Division of labor, perceived labor-related stress and well-being among European couples
2012 (English)In: Open Journal of Preventive Medicine, ISSN 2162-2485, Vol. 2, no 4, 452-460 p.Article in journal (Refereed) Published
Background: The objective of this study was to analyze how involvement in paid and unpaid work and perceived labor-related stress are re- lated to the well-being of married or cohabiting men and women in Europe. Methods: Data from the European Social Survey round two has been used. The sample consists of 5800 women and 6952 men, aged between 18 - 65 years. Exposure variables were divided into labor involvement, time spent on paid and unpaid work, and la- bor-related stress. Multiple logistic regressions with 95 % confidence interval were used. Re- sults: Women spent more hours on housework than men did, but fewer hours on paid work. Women tended to perceive higher degrees of housework-related stress than men did. Fur- thermore, women who experienced housework- related stress tended to have higher odds of reporting a low level of perceived well-being than men, while men had higher odds of report- ing a low level of perceived well-being when they experienced work/family conflicts. Conclu- sion: For both men and women, the perceptions of labor involvement are of more importance for the well-being than the actual time spent on paid and unpaid work. This implies that, when study- ing the relationship between labor involvement and well-being, perceived stress should be con- sidered.

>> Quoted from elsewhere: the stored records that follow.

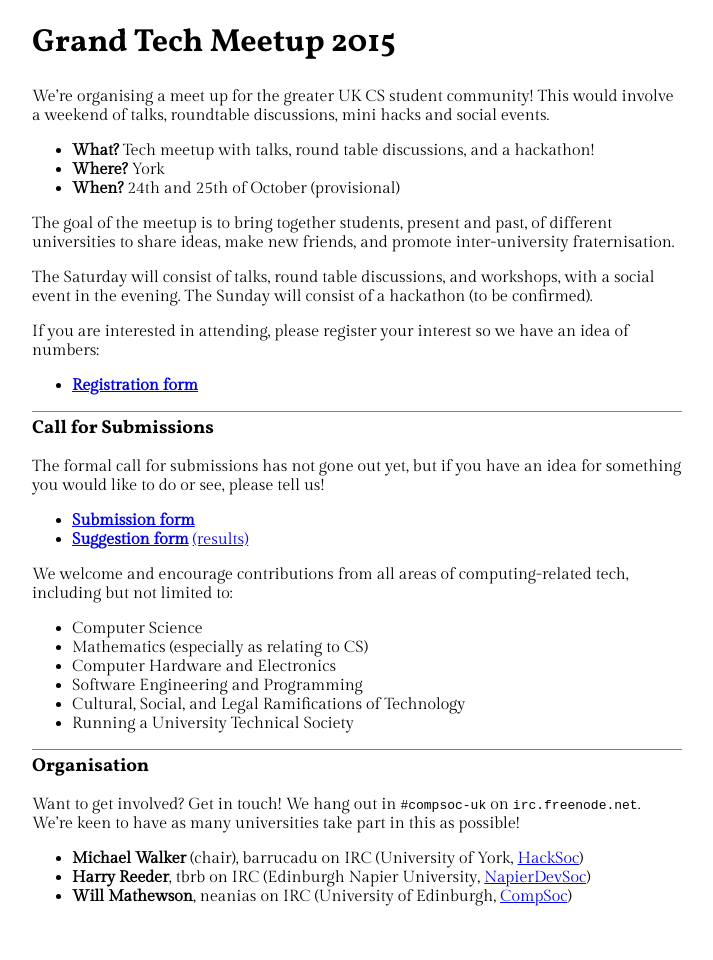
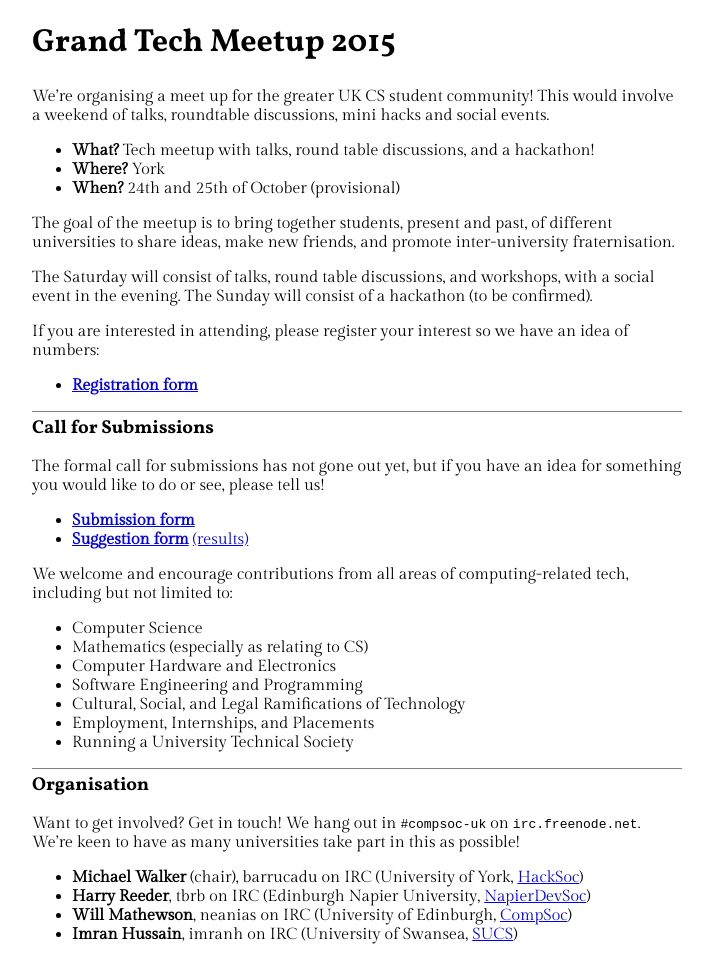
Before and after one commit to CompSocs/compsocs.github.io, a Jekyll site: the page built from gtmu/index.md, in a window 1280 px wide. Shown: the whole page, without its empty margins (283-996 px from the left). Built offline with Jekyll 4.4.1, drawn with Linux system fonts in a browser that asks for light colours; before the commit the page ends 922 px from its top, so only the background shows below that.

Commit message:
Update GTMU site

```diff
--- a/gtmu/index.md
+++ b/gtmu/index.md
@@ -42,6 +42,7 @@ computing-related tech, including but not limited to:
 - Computer Hardware and Electronics
 - Software Engineering and Programming
 - Cultural, Social, and Legal Ramifications of Technology
+- Employment, Internships, and Placements
 - Running a University Technical Society
 
 Organisation
@@ -57,3 +58,5 @@ in this as possible!
   [NapierDevSoc](http://napierdevsoc.uk/))
 - **Will Mathewson**, neanias on IRC (University of Edinburgh,
   [CompSoc](http://comp-soc.com/))
+- **Imran Hussain**, imranh on IRC (University of Swansea,
+  [SUCS](https://sucs.org/))
```
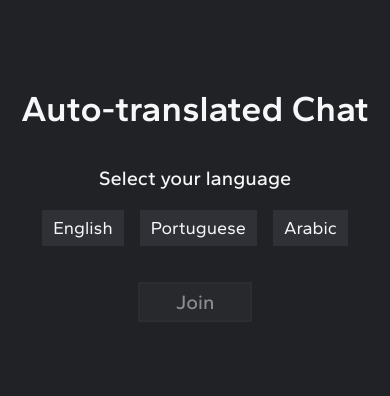
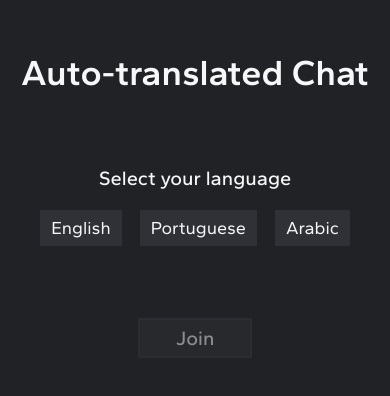
Before and after one commit to kelio-mv/auto-translated-chat, a React (Vite) app: page / in a window 390 px wide. Shown: the part 218-614 px from the top of the page. Built offline with nearby package versions, Linux system fonts and the light colour scheme.

Commit message:
Fixed viewport issues in mobile browsers

```diff
--- a/src/App.css
+++ b/src/App.css
@@ -21,6 +21,13 @@
   padding: 0;
 }
 
+html,
+body,
+#root {
+  height: 100%;
+  font: var(--fs-medium) "Gantari", sans-serif;
+}
+
 #root {
   display: flex;
   flex-direction: column;
@@ -28,8 +35,6 @@
   justify-content: center;
   background: var(--bg-primary);
   color: var(--clr-text);
-  height: 100vh;
-  font: var(--fs-medium) "Gantari", sans-serif;
 }
 
 /* Scrollbar */
--- a/src/App.jsx
+++ b/src/App.jsx
@@ -1,4 +1,4 @@
-import { useState, useEffect } from "react";
+import { useState } from "react";
 import Home from "./components/Home";
 import Chat from "./components/Chat";
 import Network from "./network";
@@ -7,10 +7,6 @@ import "./App.css";
 const network = new Network();
 
 export default function App() {
-  useEffect(() => {
-    window.scrollTo(0, document.body.scrollHeight);
-  }, []);
-
   const [connected, setConnected] = useState(false);
   let language;
 
--- a/src/components/Chat.css
+++ b/src/components/Chat.css
@@ -22,6 +22,9 @@
 }
 
 #retranslation {
+    display: flex;
+    align-items: center;
+    justify-content: space-between;
     background: var(--bg-tertiary);
     width: calc(100% - 2*var(--spacing-medium));
     padding: 6px 10px;
@@ -30,7 +33,11 @@
     font-size: var(--fs-small);
     color: var(--clr-text-dark);
     word-wrap: break-word;
-    /* overflow-x: hidden; */
+}
+
+#retranslation img {
+    width: 23px;
+    cursor: pointer;
 }
 
 #input-area {
--- a/src/components/Chat.jsx
+++ b/src/components/Chat.jsx
@@ -78,7 +78,14 @@ export default class Chat extends React.Component {
             </div>
           ))}
         </div>
-        <div id="retranslation">{this.state.retranslation || "[Retranslated message]"}</div>
+        <div id="retranslation">
+          {this.state.retranslation || "[Retranslated message]"}
+          <img
+            src="fullscreen.png"
+            alt="fullscreen"
+            onClick={() => document.documentElement.requestFullscreen({ navigationUI: "show" })}
+          />
+        </div>
         <div id="input-area">
           <input
             id="message-input"
--- a/src/components/Home.css
+++ b/src/components/Home.css
@@ -1,12 +1,16 @@
 #app-title {
     font-size: var(--fs-largest);
-    margin-bottom: 1em;
+    margin-bottom: 2em;
 }
 
 #label-select-lang {
     font-size: var(--fs-large);
     font-weight: 500;
     margin-bottom: 1em;
+}
+
+#lang-selector {
+    margin-bottom: calc(2 * var(--fs-largest));
 }
 
 button {
--- a/src/components/Home.jsx
+++ b/src/components/Home.jsx
@@ -27,7 +27,7 @@ export default function Home(props) {
     <>
       <h1 id="app-title">Auto-translated Chat</h1>
       <h2 id="label-select-lang">Select your language</h2>
-      <Select>
+      <Select id="lang-selector">
         {languages.map((lang, index) => (
           <Option
             key={index}
--- a/src/components/Select.css
+++ b/src/components/Select.css
@@ -2,7 +2,6 @@
     display: flex;
     width: max-content;
     gap: 1rem;
-    margin-bottom: var(--fs-largest);
 }
 
 .select.disabled {
--- a/src/components/Select.jsx
+++ b/src/components/Select.jsx
@@ -1,7 +1,11 @@
 import "./Select.css";
 
 export function Select(props) {
-  return <div className={"select " + (props.disabled ? "disabled" : "")}>{props.children}</div>;
+  return (
+    <div id={props.id} className={"select " + (props.disabled ? "disabled" : "")}>
+      {props.children}
+    </div>
+  );
 }
 
 export function Option(props) {
```
Also changed, not shown: public/fullscreen.png (added).
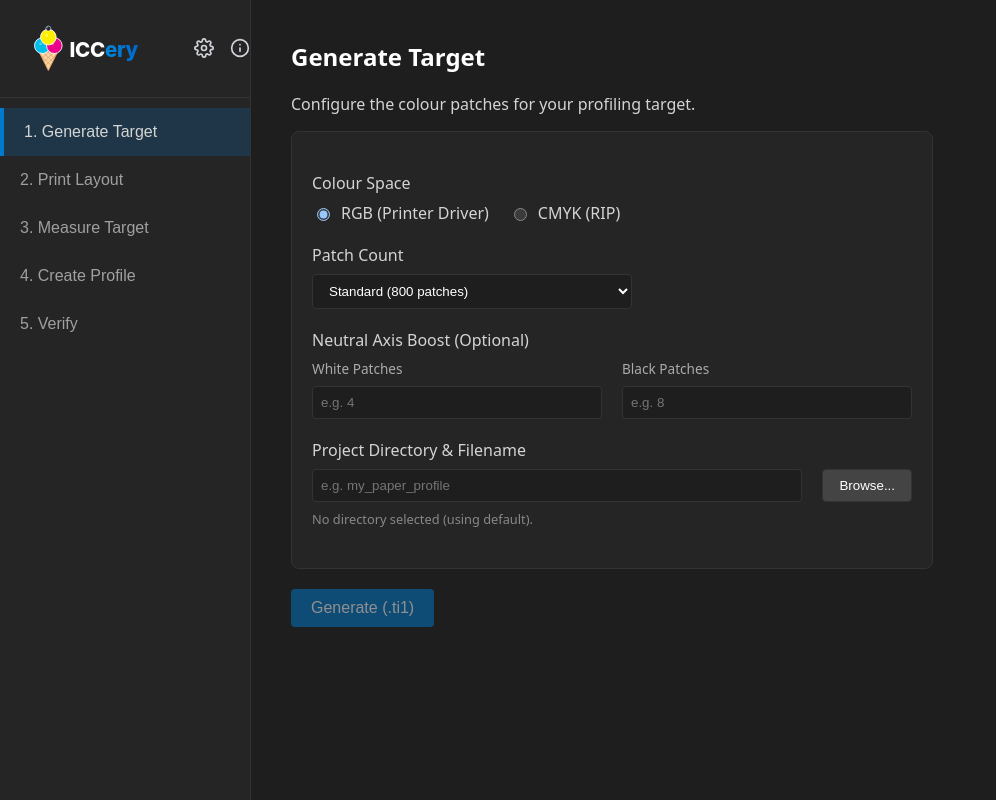
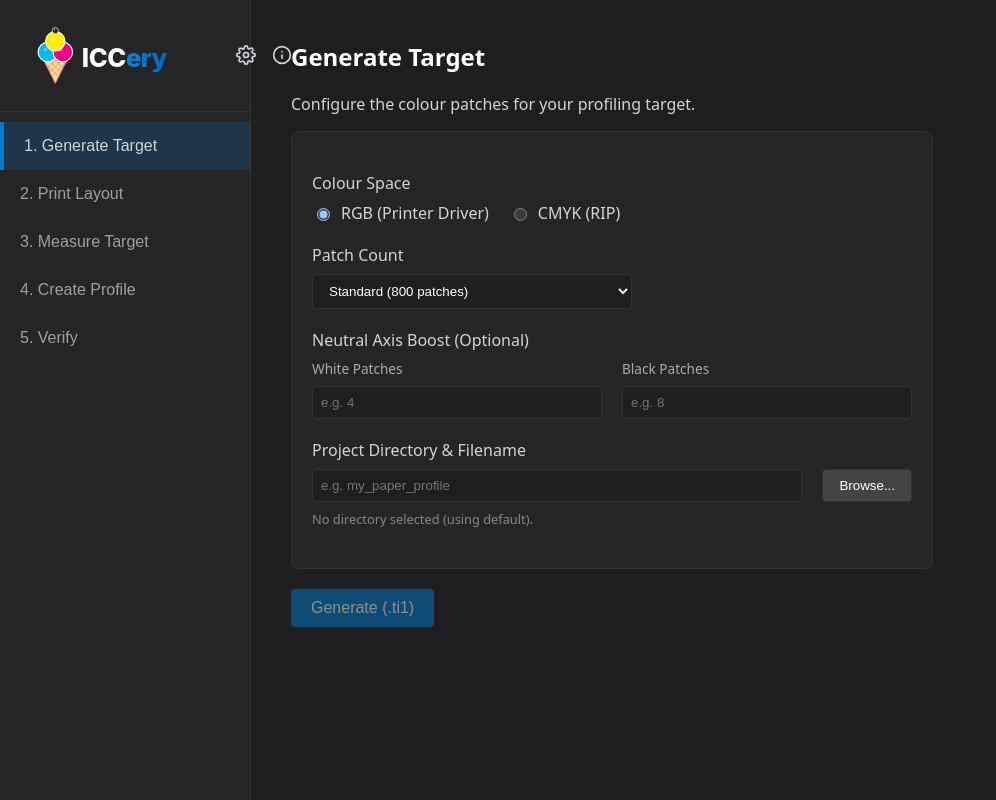
Before and after one commit to Gronod/ICCery, a website with bundled scripts: page src/index.html in a window 1280 px wide. Shown: the whole page, without its empty margins (0-996 px from the left). Built offline with nearby package versions, Linux system fonts and the light colour scheme.

Commit message:
style: increase main screen logo size by 25%

```diff
--- a/src/styles/main.css
+++ b/src/styles/main.css
@@ -43,8 +43,8 @@ body {
 }
 
 .main-logo {
-  height: 3.54rem;
-  max-width: 250px;
+  height: 4.42rem;
+  max-width: 310px;
   object-fit: contain;
 }
 
```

Place, publisher, year, edition, pages
2012. Vol. 2, no 4, 452-460 p.
Division of Labor; Labor Involvement; Perceived Labor-Related Stress; Well-Being
Medical and Health Sciences Social Sciences
IdentifiersURN: urn:nbn:se:miun:diva-17643DOI: 10.4236/ojpm.2012.24064OAI: oai:DiVA.org:miun-17643DiVA: diva2:575689
FunderSwedish Research Council